RECORDS START

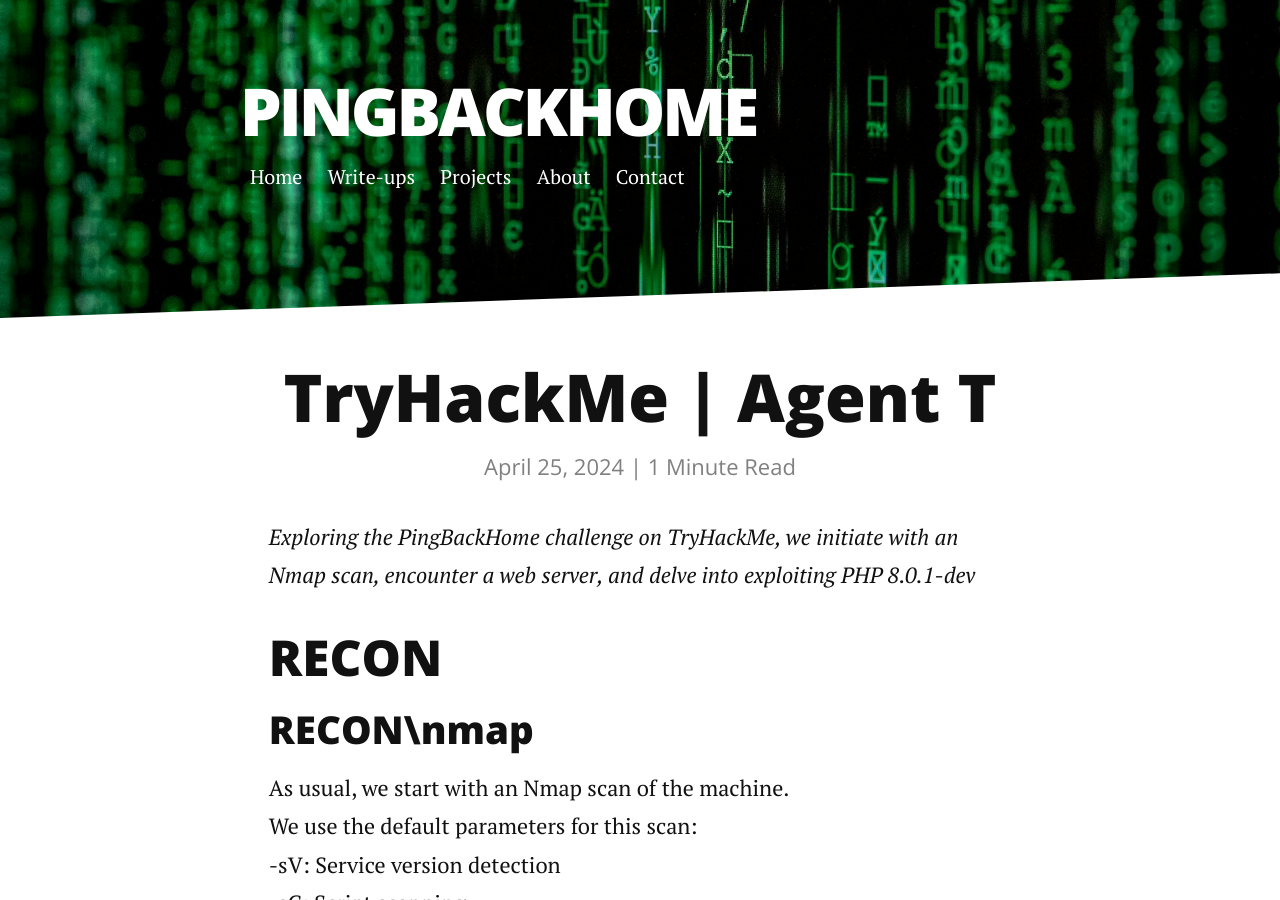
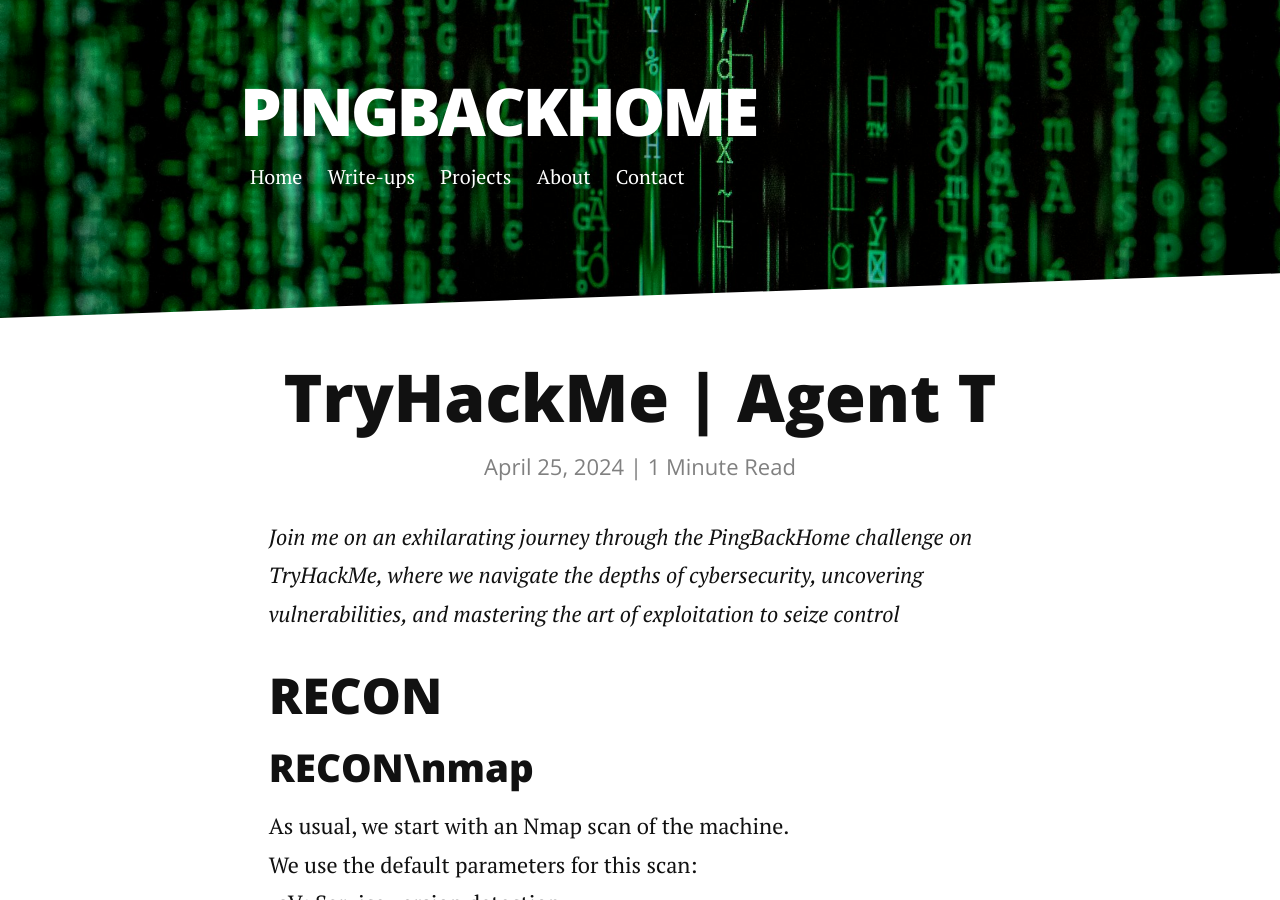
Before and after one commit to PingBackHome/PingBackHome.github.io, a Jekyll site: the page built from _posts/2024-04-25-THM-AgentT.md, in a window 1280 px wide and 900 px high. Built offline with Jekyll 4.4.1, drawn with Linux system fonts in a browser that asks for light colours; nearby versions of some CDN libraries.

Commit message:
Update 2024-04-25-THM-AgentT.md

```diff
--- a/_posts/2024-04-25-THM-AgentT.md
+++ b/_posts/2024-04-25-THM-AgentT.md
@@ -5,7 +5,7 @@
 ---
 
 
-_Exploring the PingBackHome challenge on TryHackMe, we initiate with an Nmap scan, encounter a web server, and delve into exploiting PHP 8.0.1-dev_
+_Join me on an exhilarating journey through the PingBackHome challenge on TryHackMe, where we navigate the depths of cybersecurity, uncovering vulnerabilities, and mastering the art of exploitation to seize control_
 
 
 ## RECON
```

RECORDS END
RECORDS START

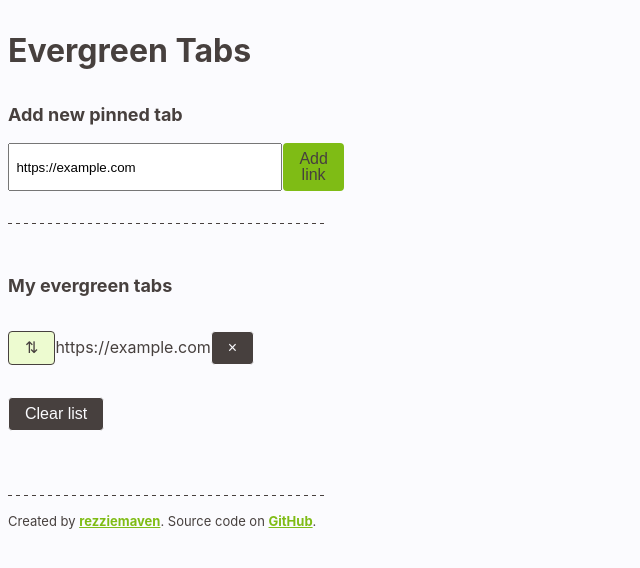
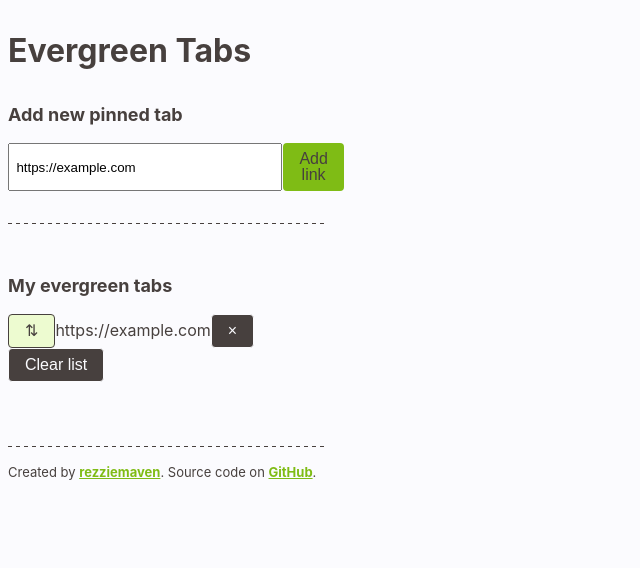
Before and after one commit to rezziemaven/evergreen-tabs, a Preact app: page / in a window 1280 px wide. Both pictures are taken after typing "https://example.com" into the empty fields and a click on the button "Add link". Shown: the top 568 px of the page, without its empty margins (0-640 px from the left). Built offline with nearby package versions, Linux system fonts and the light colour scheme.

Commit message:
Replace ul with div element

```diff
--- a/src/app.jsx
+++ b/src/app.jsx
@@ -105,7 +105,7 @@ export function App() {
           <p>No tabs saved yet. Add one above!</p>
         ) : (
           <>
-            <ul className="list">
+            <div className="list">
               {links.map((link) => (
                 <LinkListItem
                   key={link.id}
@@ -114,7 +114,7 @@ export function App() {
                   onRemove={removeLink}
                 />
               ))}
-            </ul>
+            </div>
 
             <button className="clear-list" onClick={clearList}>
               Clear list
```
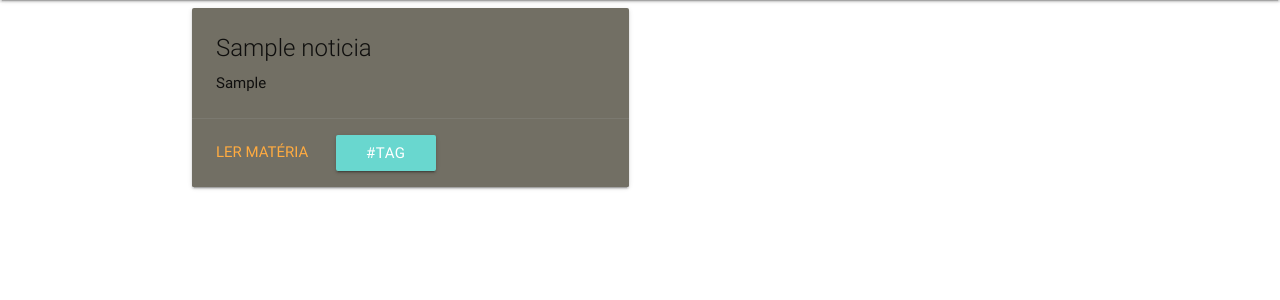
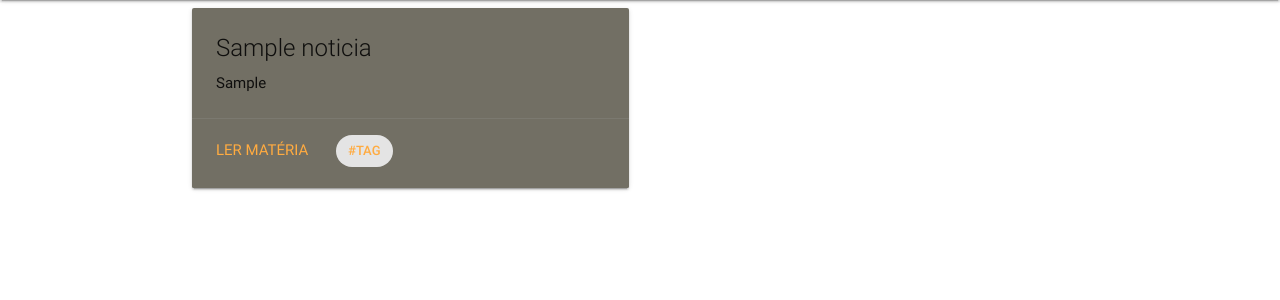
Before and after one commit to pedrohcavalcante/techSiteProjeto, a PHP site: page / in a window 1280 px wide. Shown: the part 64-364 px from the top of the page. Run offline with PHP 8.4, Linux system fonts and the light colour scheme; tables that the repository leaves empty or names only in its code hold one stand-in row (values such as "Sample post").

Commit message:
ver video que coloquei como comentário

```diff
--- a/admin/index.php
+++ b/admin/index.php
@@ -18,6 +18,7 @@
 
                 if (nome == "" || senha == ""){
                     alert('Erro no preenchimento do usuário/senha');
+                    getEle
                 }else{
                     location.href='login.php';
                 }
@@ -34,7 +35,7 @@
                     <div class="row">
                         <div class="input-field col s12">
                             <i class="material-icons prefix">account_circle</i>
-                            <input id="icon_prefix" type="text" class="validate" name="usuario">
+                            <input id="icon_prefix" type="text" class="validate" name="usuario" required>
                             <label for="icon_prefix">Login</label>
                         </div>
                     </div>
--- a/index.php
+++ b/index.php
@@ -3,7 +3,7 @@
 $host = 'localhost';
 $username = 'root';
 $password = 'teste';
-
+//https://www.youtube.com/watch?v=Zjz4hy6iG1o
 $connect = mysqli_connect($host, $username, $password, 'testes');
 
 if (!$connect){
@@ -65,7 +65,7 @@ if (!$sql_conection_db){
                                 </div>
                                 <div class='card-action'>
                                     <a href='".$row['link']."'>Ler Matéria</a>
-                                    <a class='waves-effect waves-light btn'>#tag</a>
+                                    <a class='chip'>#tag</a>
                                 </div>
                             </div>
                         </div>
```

RECORDS END
RECORDS START

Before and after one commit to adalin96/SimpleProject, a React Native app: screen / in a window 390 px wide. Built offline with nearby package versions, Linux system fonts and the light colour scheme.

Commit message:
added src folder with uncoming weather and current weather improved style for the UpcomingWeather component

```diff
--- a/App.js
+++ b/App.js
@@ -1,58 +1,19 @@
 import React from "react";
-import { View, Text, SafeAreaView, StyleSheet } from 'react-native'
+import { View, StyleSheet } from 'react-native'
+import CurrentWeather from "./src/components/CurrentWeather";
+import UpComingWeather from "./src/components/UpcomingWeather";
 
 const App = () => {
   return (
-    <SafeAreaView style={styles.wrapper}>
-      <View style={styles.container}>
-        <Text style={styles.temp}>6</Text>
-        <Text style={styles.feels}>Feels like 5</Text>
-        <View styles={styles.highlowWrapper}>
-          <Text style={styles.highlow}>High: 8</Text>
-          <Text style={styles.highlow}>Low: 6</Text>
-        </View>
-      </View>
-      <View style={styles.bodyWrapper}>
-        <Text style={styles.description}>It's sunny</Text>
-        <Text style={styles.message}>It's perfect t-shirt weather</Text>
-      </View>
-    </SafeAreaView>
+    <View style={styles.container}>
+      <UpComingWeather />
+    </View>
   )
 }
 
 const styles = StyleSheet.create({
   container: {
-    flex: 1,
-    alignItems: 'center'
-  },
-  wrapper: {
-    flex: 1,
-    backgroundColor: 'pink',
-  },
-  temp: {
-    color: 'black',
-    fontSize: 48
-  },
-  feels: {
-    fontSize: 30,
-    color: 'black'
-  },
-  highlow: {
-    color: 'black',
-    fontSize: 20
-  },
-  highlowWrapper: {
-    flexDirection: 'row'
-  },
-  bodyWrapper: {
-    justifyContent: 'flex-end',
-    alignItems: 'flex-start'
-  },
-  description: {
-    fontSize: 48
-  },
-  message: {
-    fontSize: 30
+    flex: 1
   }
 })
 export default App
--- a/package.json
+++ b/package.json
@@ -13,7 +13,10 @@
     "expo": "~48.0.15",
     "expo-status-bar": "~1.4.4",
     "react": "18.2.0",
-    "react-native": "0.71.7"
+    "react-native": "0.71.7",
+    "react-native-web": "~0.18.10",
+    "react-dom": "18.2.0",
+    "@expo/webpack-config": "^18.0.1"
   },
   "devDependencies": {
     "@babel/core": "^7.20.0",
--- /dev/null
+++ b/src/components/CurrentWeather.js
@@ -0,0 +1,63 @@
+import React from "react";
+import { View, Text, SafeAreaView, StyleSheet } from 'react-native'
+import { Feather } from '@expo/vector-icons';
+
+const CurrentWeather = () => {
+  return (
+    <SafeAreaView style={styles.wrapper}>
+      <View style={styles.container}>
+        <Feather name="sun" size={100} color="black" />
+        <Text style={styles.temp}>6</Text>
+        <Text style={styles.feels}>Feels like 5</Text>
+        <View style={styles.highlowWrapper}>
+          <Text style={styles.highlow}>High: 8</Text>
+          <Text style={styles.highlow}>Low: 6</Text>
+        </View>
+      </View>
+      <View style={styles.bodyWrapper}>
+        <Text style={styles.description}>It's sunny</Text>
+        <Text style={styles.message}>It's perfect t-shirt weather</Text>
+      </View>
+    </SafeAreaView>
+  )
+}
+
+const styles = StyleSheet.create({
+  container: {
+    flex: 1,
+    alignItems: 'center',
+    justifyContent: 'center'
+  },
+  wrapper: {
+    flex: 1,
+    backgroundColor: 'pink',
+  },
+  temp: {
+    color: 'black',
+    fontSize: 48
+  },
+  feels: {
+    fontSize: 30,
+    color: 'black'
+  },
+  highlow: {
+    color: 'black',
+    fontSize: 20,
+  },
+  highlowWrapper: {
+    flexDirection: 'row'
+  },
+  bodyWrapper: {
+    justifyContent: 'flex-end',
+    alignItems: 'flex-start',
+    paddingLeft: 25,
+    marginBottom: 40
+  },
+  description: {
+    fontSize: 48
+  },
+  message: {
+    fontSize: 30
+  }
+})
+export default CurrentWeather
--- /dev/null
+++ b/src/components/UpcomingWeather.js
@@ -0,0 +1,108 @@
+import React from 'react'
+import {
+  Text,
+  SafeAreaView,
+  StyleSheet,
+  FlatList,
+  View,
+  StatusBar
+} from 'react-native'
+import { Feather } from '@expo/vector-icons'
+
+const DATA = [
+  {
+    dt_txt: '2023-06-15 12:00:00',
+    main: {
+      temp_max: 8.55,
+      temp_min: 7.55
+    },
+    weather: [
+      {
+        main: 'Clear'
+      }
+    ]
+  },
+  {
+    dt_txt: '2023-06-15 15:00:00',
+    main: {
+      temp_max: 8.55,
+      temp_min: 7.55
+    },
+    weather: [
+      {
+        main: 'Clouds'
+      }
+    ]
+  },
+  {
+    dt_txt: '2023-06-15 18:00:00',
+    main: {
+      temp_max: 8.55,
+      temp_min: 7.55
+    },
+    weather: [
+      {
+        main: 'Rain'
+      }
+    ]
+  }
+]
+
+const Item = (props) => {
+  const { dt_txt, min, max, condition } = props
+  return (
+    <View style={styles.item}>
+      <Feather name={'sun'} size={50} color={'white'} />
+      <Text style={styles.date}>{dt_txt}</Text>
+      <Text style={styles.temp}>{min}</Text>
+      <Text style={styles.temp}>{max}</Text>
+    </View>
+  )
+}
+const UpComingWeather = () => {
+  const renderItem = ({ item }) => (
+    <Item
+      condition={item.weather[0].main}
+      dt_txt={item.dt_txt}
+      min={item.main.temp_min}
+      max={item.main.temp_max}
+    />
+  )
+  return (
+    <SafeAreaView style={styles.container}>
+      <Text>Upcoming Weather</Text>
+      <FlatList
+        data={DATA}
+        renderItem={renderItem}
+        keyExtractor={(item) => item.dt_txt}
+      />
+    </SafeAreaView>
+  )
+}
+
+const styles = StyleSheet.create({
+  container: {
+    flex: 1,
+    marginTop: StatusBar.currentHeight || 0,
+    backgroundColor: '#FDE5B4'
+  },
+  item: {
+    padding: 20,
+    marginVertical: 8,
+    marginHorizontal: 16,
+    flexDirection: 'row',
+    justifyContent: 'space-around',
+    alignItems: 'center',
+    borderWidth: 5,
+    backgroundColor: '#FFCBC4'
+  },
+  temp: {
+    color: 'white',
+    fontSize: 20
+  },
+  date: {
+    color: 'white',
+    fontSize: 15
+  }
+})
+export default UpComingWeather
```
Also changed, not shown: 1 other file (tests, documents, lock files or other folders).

RECORDS END

> **WHAT THE EXERCISE ASKS**
Pick every line of the data that includes the string "alignItems".

> **ANSWER SPACE**
-    alignItems: 'center'
-    alignItems: 'flex-start'
+    alignItems: 'center',
+    alignItems: 'flex-start',
+    alignItems: 'center',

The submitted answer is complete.